Food & Drink

The Simple Secret to a Lifetime of Better Pizza

Well-Done Pizza
Sean Cooley/Thrillist

The old trope about pizza and sex is such well-worn territory at this point that I won't even bother repeating it, but I will say this: just because something is generally good, doesn't mean it can't be better.

When it comes to pizza, there's a simple request you can (and should!) make at most garden-variety pizza joints that far too few people realize is available to them: order your pizza well-done.

"Well-done?" you say incredulously. "That's how you order a steak if you hate flavor or if you're the president -- what does it have to do with pizza?"
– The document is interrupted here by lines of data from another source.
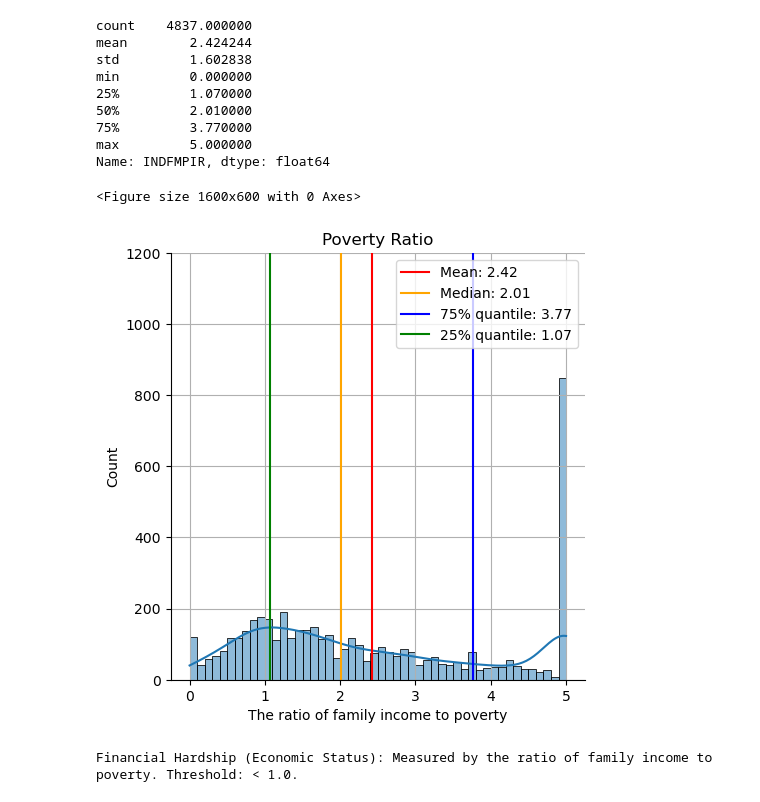
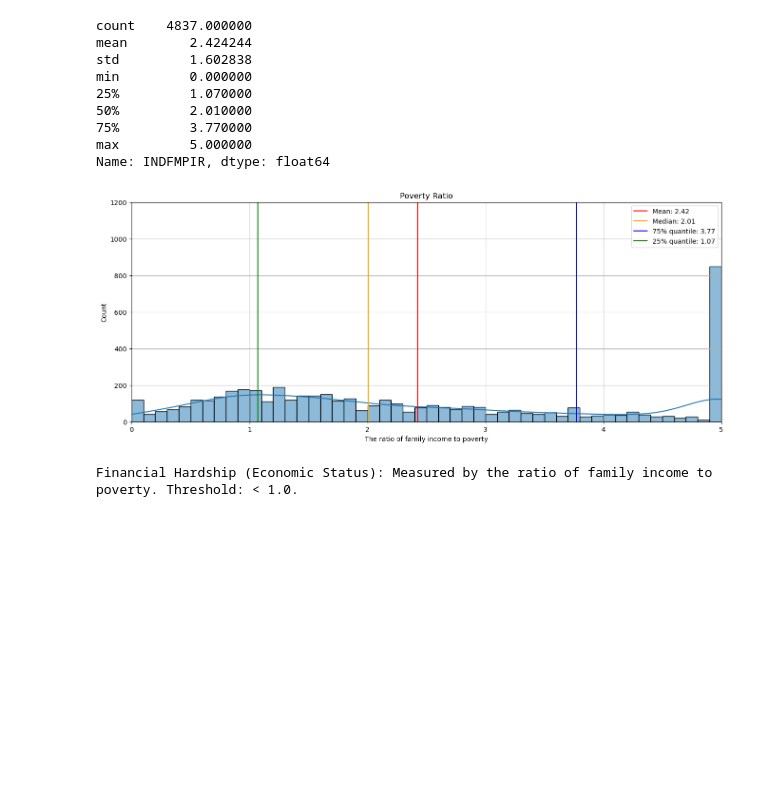
Before and after one commit to jahokas/statistics, a Jupyter notebook: nhanes_study.ipynb, the cells around one changed output. Saved outputs shown, nothing was run; the diff lists cells and outputs as text; code cells hidden in the pictures; blank space fills up the shorter version.

Commit message:
Basic plots done

```diff
--- a/nhanes_study.ipynb
+++ b/nhanes_study.ipynb
@@ -343,21 +336,22 @@ max         5.000000
 Name: INDFMPIR, dtype: float64
 # %%
 plt.figure(figsize=(16, 6))  # Set the figure size, width=16, height=6
-sns.displot(da, x="INDFMPIR", kde=True, bins=50)
+sns.histplot(da, x="INDFMPIR", kde=True, bins=50)
+# sns.displot(da, x="INDFMPIR", kde=True, bins=50)
+# sns.histplot(da, x="INDFMPIR", kde=True, bins=50, stat='density')
 plt.title("Poverty Ratio")
 plt.xlabel('The ratio of family income to poverty')
 plt.axvline(x = np.mean(da["INDFMPIR"]), color="red", label=f'Mean: {np.mean(da["INDFMPIR"]):.2f}')
 plt.axvline(x = np.median(da["INDFMPIR"]), color="orange", label=f'Median: {np.median(da["INDFMPIR"]):.2f}')
 plt.axvline(x = da["INDFMPIR"].quantile(0.75), color="blue", label=f'75% quantile: {da["INDFMPIR"].quantile(0.75):.2f}')
 plt.axvline(x = da["INDFMPIR"].quantile(0.25), color="green", label=f'25% quantile: {da["INDFMPIR"].quantile(0.25):.2f}')
 plt.legend()
 plt.grid(True)
-# plt.xlim([0, 5])
+plt.xlim([0, 5])
 plt.ylim([0, 1200])
 plt.show()
 # %% [output]
-<Figure size 1600x600 with 0 Axes>
-[figure, old version]
+[figure, new version]
 # %%
 # Poverty status of the population
 da["income_rate"] = pd.cut(da.INDFMPIR, [0, 1, 2, 3, 4, 5]) # Create age strata based on these cut points
```
Also changed, not shown: parts of 36 cells of this notebook.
To put it simply, asking for a standard delivery pizza well-done can often upgrade a run-of-the mill-pie, or an edge-above-average one towards transcendence. The crust gets a little more savory depth. The cheese has more of those delightful browned spots. Basically, the maillard reaction has had a little more time to do its thing, which means more flavor for you at zero extra cost, save for maybe a couple more minutes of waiting time while they cook it up.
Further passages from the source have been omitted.